Original Article: Should Routine Screening for Colorectal Cancer Start at 45 Years of Age? Yes: Lowering the Starting Age Is a Settled Issue [Editorial]
Issue Date: February 2022
Available at: https://www.aafp.org/afp/2022/0200/p120.html
To the Editor: We appreciate the comments outlined in the editorial by Dr. Wender. We would like to provide additional information on the process used by the American Academy of Family Physicians (AAFP) to review and develop clinical preventive services recommendations.
The AAFP has a long-standing partnership with the U.S. Preventive Services Task Force (USPSTF) and participates in all steps in the development of the USPSTF’s preventive services recommendations, including nominating task force members, providing comments on draft research plans and recommendations, and reviewing final recommendations.
The AAFP Clinical Preventive Services recommendations are developed through the AAFP’s Commission on Health of the Public and Science and are approved by the AAFP Board of Directors. The commission reviews the evidence reports, included studies, and any modeling data or other information that informed the task force. The commission then determines whether the AAFP should agree with the recommendation or develop a different recommendation based on the evidence. If there is agreement with the USPSTF recommendation, members are referred to the USPSTF website for more information. If a new recommendation is developed, the AAFP uses a grading system consistent with the USPSTF.1

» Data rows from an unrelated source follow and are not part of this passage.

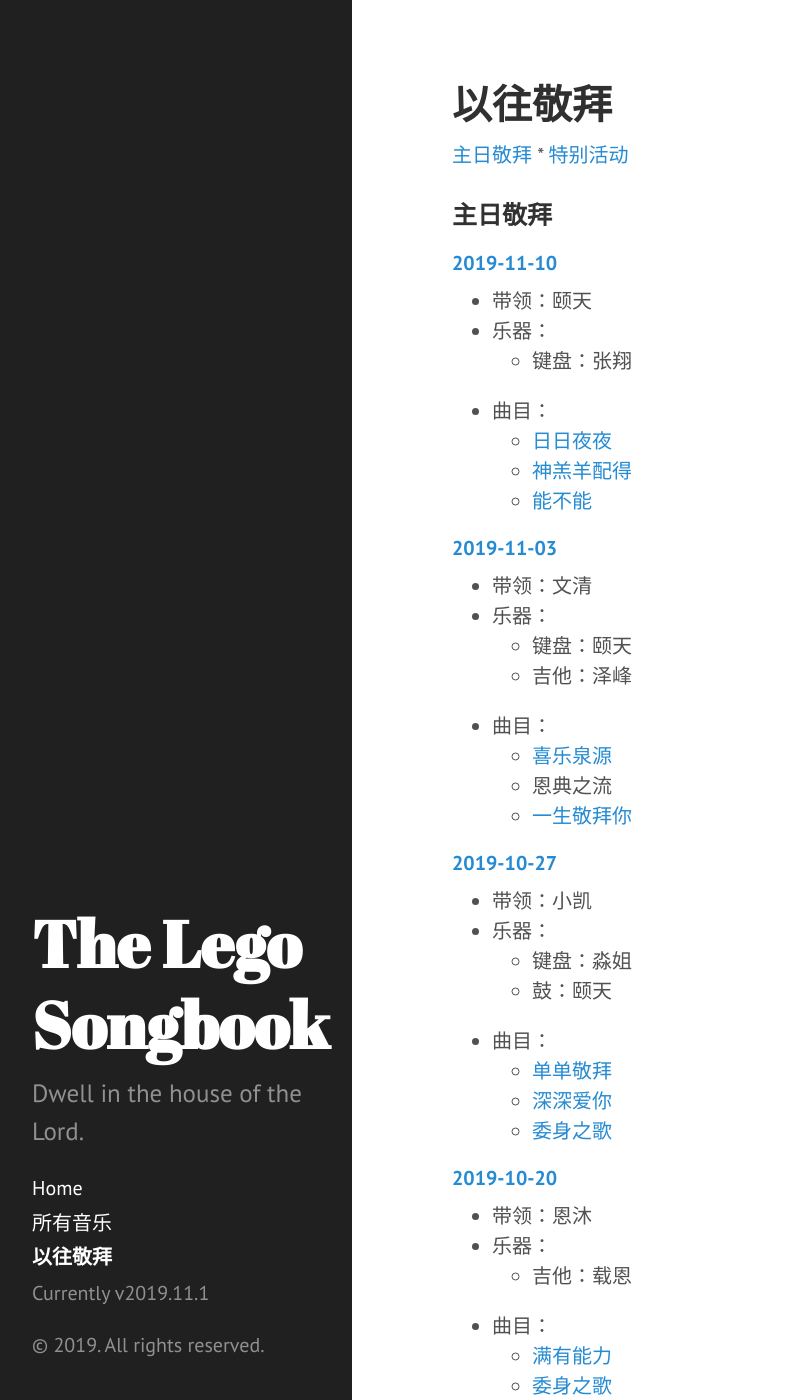
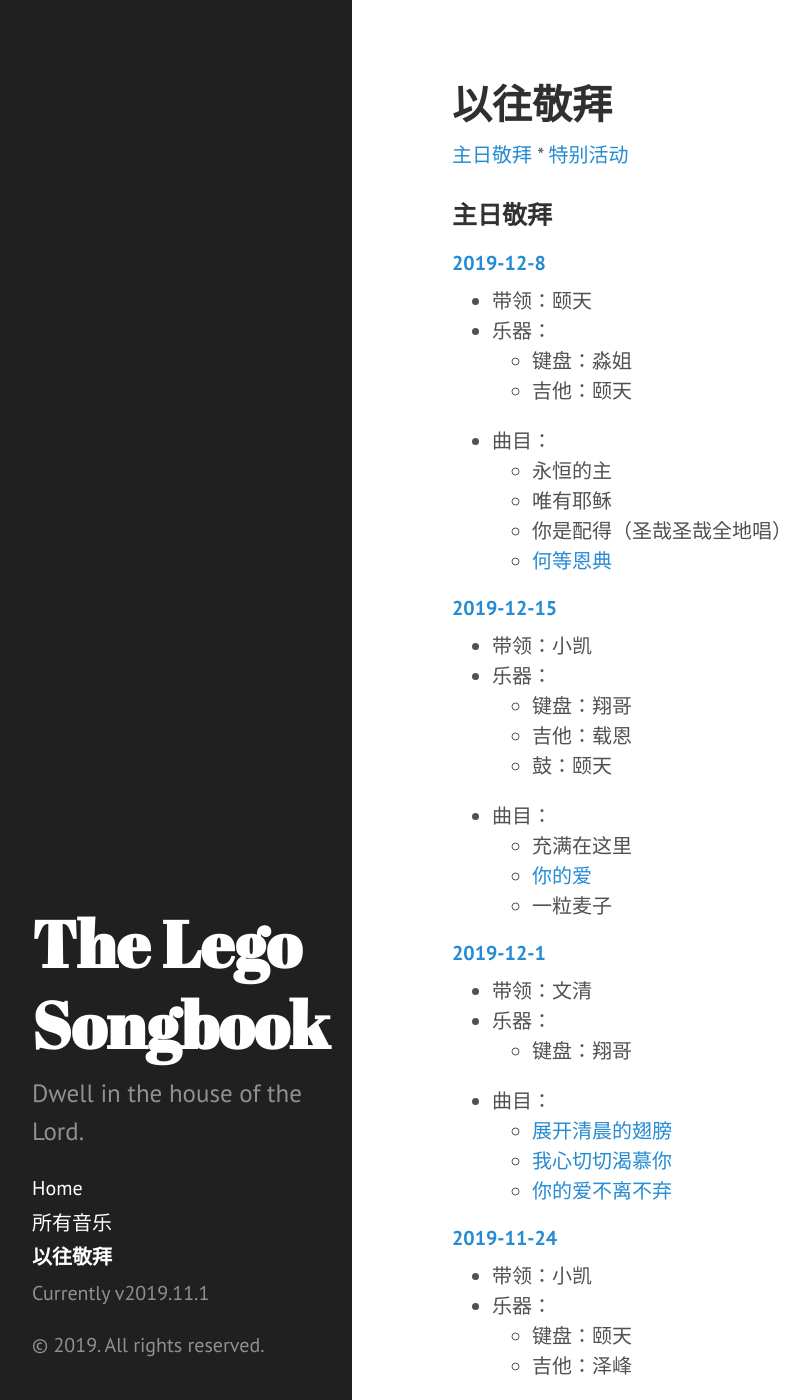
Before and after one commit to Lego-Songbook/lego-songbook-archived, a Jekyll site: the page built from docs/past-services.md, in a window 1280 px wide and 1400 px high. Shown: the whole window, without its empty margins (8-817 px from the left). Built offline with Jekyll 4.4.1, drawn with Linux system fonts in a browser that asks for light colours; some web fonts are replaced; some of the changed text lies outside the part shown.

Commit message:
更新11月17日~12月15日赞美信息

```diff
--- a/docs/_data/past_services.yaml
+++ b/docs/_data/past_services.yaml
@@ -76,3 +76,62 @@
       - 日日夜夜
       - 神羔羊配得
       - 能不能
+
+- date: 2019-11-17
+  lead_singer: 泽峰
+  instrumentation:
+      - instrument: 键盘
+        player: 淼姐
+  songs:
+      - 安静
+      - 再次将我更新
+      - 我的神我要敬拜你
+
+- date: 2019-11-24
+  lead_singer: 小凯
+  instrumentation:
+      - instrument: 键盘
+        player: 颐天
+      - instrument: 吉他
+        player: 泽峰
+  songs:
+      - 尽情地敬拜
+      - 再次将我更新
+      - 立定心志
+
+- date: 2019-12-1
+  lead_singer: 文清
+  instrumentation:
+      - instrument: 键盘
+        player: 翔哥
+  songs:
+      - 展开清晨的翅膀
+      - 我心切切渴慕你
+      - 你的爱不离不弃
+
+- date: 2019-12-8
+  lead_singer: 颐天
+  instrumentation:
+      - instrument: 键盘
+        player: 淼姐
+      - instrument: 吉他
+        player: 颐天
+  songs:
+      - 永恒的主
+      - 唯有耶稣
+      - 你是配得（圣哉圣哉全地唱）
+      - 何等恩典
+
+- date: 2019-12-15
+  lead_singer: 小凯
+  instrumentation:
+      - instrument: 键盘
+        player: 翔哥
+      - instrument: 吉他
+        player: 载恩
+      - instrument: 鼓
+        player: 颐天
+  songs:
+      - 充满在这里
+      - 你的爱
+      - 一粒麦子
```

In 2016, the AAFP issued a different recommendation from the USPSTF for colorectal cancer screening due to concerns with limited evidence of benefit from certain screening modalities and unknown harms.2 The updated 2021 recommendation continues to recommend screening for colorectal cancer in adults 50 to 75 years of age. However, the AAFP determined that the evidence was insufficient to recommend for or against screening in adults aged 45 to 49 (I statement). This decision was made after reviewing the modeling data provided by the evidence report, which outlined that many of the studies used as model inputs did not include individuals younger than 50 years.3
We would like to note that an I statement from the AAFP or the USPSTF is a statement of insufficient evidence and a call for more research on that topic. It is important not to confuse this with a D recommendation, which states that the evidence supports not performing the screening test. The AAFP and USPSTF I statements have stimulated research demonstrating benefit for screening, as in the case of the 2013 lung cancer screening recommendation that was recently updated from an I to a B recommendation by the AAFP.4